When the charismatic Isaac Shepherd returns to the island of San Christobal it is to lead an independence movement that for a time unites all the island’s diverse groups – Africans, Indians and Chinese – against the colonial establishment. But each group relates in different ways to colonialism and their failure to communicate openly about those differences leads to mutual suspicions that provide their enemies with the means to destroy them. Parallel to the world of the political leaders is the tight bond between their sons, including the white son of the reactionary chief of police, and Ma Shepherd, Isaac Shepherd’s mother. They are the Age and Innocence of the novel’s title, though the nature of innocence is thoroughly deconstructed.
In what is still one of the most insightful explorations of the nature of race and ethnicity in colonial and postcolonial societies, Lamming reaches far beneath the surface of ethnic difference into the very heart of the processes of perception, communication and coming to knowledge. In a classic novel that is tense and tragic in its denouement and throughout deeply enquiring, Lamming has written one of the half dozen most important Caribbean novels of all time. In its tension between tragedy and hope, its poetry and multiple layerings, Lamming's novel invites the reader to envision both the possibilities of radical change and the difficulty of achieving it.

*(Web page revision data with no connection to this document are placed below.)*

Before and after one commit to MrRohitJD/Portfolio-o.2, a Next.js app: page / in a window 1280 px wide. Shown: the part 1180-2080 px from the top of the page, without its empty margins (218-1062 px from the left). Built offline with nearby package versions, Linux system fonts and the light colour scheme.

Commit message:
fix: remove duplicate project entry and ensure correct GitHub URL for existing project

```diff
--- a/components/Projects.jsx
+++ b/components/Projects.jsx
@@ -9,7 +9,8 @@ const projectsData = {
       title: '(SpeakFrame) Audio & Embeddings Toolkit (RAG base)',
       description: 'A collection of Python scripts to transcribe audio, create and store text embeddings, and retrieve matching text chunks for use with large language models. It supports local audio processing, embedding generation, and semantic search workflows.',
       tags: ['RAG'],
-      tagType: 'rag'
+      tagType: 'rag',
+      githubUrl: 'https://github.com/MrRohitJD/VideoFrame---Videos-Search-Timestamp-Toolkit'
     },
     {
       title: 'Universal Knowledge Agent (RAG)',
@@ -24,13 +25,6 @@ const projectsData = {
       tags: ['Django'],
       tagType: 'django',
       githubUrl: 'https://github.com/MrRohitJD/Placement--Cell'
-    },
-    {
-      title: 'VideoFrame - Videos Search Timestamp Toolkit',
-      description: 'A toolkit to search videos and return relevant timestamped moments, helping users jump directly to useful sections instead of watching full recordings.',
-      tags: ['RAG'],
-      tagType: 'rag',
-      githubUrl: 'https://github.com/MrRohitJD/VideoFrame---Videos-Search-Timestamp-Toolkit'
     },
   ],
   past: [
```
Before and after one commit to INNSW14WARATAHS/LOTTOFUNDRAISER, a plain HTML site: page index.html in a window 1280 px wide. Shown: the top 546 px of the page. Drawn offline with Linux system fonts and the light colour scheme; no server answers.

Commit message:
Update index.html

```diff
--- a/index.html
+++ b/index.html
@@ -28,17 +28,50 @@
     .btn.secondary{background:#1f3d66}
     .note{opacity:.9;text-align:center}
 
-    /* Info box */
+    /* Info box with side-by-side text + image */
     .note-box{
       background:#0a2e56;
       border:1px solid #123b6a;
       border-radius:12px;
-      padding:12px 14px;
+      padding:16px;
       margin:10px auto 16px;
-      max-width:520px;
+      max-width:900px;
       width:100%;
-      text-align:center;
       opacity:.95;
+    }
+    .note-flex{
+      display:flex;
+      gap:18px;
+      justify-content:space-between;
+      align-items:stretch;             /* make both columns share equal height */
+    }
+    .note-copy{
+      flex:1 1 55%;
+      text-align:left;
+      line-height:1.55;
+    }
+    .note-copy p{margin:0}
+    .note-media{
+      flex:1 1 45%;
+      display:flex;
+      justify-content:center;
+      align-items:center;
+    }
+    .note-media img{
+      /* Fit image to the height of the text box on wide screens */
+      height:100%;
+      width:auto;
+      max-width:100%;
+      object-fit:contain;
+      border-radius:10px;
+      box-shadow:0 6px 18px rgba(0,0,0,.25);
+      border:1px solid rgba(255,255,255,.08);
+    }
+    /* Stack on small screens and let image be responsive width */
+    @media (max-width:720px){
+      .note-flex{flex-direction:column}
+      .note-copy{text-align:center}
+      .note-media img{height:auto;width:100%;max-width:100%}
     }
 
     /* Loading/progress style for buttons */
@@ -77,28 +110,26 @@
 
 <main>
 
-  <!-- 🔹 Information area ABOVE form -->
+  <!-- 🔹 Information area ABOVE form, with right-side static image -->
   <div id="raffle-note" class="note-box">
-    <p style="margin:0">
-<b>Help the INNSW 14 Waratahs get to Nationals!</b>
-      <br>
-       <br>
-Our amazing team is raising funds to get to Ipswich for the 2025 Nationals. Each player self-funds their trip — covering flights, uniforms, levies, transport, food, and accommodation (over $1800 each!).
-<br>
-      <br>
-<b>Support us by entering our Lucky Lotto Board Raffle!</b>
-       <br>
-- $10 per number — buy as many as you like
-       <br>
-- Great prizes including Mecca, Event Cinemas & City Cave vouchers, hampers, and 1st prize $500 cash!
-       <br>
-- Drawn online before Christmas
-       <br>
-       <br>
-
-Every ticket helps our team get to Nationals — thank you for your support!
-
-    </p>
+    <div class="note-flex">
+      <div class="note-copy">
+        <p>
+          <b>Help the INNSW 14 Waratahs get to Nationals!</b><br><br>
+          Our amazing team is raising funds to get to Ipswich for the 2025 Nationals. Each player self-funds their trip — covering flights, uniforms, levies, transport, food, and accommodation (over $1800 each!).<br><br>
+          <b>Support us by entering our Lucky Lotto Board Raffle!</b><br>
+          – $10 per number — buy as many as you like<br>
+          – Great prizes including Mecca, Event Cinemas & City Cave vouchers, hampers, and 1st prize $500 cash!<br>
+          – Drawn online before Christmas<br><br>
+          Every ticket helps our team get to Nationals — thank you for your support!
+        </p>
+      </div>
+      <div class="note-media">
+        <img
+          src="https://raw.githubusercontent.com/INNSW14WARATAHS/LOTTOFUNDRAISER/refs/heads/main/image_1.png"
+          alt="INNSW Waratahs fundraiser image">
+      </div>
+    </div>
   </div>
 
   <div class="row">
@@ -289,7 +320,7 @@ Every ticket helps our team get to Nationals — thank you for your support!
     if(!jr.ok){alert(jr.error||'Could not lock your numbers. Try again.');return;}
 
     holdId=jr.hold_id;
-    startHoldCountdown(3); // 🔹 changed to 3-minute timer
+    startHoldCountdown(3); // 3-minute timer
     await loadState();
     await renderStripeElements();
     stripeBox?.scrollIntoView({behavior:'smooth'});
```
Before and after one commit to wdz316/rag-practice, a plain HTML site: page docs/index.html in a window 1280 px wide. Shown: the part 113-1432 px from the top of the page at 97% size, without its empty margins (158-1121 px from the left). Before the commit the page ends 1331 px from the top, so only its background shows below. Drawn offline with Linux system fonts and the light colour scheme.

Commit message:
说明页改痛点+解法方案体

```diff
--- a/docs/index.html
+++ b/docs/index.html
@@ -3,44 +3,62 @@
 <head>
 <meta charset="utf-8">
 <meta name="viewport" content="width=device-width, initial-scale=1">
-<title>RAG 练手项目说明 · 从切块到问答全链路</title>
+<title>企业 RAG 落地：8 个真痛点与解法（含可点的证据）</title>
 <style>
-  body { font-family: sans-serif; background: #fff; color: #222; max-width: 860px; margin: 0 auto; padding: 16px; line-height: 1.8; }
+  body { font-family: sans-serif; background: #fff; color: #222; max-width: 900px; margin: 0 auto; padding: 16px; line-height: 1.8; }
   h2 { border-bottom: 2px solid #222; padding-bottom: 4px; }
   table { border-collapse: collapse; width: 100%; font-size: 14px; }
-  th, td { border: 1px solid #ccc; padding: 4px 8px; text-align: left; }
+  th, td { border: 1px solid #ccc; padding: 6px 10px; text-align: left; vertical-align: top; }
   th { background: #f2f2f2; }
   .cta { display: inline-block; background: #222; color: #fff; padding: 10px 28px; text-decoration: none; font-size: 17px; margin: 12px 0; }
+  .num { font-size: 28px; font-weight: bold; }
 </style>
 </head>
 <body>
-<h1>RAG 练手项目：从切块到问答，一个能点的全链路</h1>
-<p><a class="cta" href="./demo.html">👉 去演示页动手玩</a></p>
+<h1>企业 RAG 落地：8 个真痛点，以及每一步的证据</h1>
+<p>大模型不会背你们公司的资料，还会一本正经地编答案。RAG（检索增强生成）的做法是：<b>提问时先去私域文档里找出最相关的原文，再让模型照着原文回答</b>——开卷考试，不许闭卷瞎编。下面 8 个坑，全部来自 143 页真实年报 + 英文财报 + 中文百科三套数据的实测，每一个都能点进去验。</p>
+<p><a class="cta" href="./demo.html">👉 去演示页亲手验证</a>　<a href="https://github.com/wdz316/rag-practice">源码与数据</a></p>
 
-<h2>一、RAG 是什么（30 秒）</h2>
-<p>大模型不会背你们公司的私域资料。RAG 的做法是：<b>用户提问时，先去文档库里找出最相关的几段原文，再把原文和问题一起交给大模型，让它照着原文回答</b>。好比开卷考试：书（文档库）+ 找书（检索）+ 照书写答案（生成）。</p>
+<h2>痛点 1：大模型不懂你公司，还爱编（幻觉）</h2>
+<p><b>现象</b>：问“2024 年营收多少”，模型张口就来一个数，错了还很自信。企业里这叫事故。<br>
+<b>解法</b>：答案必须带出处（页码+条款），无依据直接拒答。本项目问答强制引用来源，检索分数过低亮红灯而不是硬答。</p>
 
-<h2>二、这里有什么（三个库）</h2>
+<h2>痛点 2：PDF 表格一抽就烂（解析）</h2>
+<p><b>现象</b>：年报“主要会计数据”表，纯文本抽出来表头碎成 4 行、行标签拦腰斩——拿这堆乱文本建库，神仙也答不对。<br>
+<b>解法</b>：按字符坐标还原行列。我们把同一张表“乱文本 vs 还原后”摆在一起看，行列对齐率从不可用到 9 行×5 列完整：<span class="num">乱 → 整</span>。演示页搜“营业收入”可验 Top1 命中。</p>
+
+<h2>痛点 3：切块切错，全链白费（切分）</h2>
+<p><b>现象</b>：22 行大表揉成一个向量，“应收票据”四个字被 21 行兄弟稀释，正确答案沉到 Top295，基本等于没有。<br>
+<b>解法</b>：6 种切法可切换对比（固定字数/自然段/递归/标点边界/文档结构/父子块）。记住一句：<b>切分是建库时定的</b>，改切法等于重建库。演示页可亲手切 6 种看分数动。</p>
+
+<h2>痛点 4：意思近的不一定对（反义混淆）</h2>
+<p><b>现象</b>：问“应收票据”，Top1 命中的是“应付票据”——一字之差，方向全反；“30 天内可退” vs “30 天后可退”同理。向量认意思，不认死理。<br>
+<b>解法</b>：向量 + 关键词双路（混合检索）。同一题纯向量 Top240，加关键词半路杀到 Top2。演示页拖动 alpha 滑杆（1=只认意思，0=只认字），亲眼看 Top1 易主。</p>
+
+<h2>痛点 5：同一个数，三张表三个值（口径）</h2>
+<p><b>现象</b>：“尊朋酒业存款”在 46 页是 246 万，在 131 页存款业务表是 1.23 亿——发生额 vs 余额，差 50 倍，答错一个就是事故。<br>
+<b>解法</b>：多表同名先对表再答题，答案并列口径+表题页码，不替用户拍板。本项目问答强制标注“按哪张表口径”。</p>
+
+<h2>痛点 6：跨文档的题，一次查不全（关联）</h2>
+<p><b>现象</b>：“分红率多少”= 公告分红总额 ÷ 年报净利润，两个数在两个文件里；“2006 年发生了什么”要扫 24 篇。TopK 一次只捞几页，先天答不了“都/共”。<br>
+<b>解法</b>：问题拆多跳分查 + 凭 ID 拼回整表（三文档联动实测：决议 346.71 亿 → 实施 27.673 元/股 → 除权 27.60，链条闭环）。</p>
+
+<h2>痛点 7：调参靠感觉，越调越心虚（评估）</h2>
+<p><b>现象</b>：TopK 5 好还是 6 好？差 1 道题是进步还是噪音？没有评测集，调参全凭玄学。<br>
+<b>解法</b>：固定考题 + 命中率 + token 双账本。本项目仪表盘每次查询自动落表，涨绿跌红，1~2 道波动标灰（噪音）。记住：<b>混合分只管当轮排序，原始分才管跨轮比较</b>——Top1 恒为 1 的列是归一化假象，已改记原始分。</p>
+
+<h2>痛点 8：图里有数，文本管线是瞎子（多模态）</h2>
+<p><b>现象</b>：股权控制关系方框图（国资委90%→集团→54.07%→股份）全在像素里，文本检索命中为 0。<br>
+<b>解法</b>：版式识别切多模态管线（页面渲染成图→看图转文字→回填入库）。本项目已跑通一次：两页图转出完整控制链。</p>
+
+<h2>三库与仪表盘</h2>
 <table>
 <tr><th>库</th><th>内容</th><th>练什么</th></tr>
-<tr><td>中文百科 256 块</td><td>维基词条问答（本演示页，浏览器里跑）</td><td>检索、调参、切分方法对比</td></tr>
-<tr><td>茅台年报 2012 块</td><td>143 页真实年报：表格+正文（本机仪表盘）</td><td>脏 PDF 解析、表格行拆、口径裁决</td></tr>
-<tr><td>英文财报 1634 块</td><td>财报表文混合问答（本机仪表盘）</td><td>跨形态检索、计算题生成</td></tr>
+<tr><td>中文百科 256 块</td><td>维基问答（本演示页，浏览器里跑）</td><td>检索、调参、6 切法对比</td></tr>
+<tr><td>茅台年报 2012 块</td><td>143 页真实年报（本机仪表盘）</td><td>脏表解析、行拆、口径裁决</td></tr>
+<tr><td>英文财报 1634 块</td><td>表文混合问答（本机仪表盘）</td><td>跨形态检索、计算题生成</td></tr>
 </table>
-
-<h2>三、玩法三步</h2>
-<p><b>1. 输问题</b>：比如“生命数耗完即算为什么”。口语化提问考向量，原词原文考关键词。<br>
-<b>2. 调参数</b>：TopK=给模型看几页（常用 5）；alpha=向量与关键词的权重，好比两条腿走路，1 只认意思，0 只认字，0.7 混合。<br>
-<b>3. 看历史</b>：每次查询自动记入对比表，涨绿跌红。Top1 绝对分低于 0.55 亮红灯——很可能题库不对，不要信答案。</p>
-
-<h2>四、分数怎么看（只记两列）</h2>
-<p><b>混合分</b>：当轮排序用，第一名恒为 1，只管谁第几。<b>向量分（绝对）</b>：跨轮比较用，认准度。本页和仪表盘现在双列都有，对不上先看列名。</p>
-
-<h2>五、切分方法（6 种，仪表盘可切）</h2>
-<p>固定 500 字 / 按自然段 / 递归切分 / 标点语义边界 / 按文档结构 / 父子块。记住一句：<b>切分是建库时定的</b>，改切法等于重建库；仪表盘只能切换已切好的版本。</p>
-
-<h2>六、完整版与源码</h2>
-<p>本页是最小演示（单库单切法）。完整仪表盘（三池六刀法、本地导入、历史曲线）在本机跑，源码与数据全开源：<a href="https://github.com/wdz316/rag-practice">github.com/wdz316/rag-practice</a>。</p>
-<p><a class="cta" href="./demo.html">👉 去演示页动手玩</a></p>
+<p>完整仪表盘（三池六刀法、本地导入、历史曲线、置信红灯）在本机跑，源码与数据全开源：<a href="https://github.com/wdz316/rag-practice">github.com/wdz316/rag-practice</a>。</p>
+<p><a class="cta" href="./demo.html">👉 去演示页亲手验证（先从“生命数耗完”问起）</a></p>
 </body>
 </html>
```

George Lamming was born in Barbados in 1927. He is the author of several of the most important Caribbean novels of all time.
With an introduction by Jeremy Poynting